The gas well—owned by XTO, a subsidiary of ExxonMobil—exploded on February 15, 2018 and continued leaking pollution into the air for nearly three weeks. More than 60,000 tons of methane were released into the atmosphere during this time, resulting in one of the largest-ever methane leaks in the country.
Residents up to a mile and a half away could see the initial explosion, which caused the evacuation of 36 homes and about 100 people. After the initial explosion, members of the Earthworks team utilized a specialized optical gas imaging camera to document the air and climate pollution from the broken wellhead. They found that the emissions extended hundreds of feet higher than what the naked eye could see, and traveled miles beyond the site and along adjacent ridges.
“The XTO blowout was the largest release of methane ever in the U.S., and an absolute climate disaster,” said Leann Leiter, Earthworks’ Ohio and Pennsylvania Field Advocate. “But Ohio’s oil and gas industry was contributing to the climate crisis before the Powhatan Point disaster and has added to it every day since. That’s why strong federal protections are critical, especially when state rules are lacking as in Ohio, and why we need to shift away from fossil fuels in favor of clean energy sources as soon as possible.”

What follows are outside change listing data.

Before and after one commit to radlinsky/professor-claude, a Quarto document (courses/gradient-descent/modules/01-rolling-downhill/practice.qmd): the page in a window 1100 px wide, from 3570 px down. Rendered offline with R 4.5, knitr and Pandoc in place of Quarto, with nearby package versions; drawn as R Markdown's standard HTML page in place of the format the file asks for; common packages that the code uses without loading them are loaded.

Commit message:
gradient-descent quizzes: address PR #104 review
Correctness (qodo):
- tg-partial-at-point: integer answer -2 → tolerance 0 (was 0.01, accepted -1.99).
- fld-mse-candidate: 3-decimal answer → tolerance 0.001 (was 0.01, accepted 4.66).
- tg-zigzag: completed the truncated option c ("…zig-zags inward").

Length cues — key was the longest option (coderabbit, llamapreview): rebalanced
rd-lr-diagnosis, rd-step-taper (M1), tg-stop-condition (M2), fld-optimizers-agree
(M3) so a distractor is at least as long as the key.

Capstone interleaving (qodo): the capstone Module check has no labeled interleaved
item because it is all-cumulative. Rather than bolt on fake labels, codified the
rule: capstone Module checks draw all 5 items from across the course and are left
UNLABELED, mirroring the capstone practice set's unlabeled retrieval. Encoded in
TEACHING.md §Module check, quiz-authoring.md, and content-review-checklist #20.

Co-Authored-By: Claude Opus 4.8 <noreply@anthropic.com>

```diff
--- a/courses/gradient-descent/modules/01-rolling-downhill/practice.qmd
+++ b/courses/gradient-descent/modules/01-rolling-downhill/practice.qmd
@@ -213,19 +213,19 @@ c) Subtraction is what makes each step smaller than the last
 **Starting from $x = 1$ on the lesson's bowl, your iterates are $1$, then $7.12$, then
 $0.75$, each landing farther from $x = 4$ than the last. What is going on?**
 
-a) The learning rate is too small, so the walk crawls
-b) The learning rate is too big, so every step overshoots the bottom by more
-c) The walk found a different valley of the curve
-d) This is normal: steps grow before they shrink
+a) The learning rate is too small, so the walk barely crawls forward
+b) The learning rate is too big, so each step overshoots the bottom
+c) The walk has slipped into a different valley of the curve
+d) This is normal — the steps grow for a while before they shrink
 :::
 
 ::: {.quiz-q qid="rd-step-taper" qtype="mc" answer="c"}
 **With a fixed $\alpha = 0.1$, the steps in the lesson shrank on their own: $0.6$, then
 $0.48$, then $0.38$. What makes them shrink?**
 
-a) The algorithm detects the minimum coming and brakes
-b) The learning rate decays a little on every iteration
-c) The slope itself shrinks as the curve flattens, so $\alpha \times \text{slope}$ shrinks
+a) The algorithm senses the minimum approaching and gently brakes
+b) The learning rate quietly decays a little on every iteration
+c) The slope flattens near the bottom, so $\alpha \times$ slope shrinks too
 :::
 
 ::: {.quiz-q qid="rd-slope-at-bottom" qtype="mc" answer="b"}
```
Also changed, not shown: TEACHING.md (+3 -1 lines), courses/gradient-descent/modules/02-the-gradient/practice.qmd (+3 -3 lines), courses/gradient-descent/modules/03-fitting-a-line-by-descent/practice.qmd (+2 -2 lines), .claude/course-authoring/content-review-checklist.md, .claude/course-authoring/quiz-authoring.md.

In 2016, the Obama administration instituted the New Source Performance Standards for methane, which sought to regulate methane pollution from new and modified sources in the oil and gas industry by requiring leak inspections and repairs. This policy also triggered the obligation to extend methane inspections and repairs to the over 850,000 existing sources across the U.S.
Last year, however, the Trump Administration’s Environmental Protection Agency Administrator Andrew Wheeler proposed to remove methane from the New Source Performance Standards and thereby eliminate federal methane regulation for all 900,000+ oil and gas sites across the country. This would remove federal protections to help prevent dangerous methane leaks and abandon the responsibility solely to states and voluntary company efforts.
“Events like the Powhatan Point wellpad explosion are rare, but very dangerous. Unfortunately, methane emissions from oil and gas operations are not rare,” said Miranda Leppla, vice president of energy policy for the Ohio Environmental Council. “It’s clear that deregulating federal standards to limit methane pollution poses a great risk to Ohio’s communities. As we await the EPA’s finalization of their detrimental methane rule, we continue to thank Senator Sherrod Brown for his leadership and call on Senator Rob Portman to support strong methane standard. Our health and climate depend on it.”
The Ohio Environmental Council (OEC) is the state’s most comprehensive, effective and respected environmental advocate for a healthier, more sustainable Ohio. The OEC develops and ensures the implementation of forward-thinking, science-based, pragmatic solutions to secure healthy air, land and water for all who call Ohio home. Learn more at theoec.org.
Earthworks is a nonprofit organization dedicated to protecting communities and the environment from the adverse impacts of mineral and energy development while promoting sustainable solutions. Learn more at earthworks.org.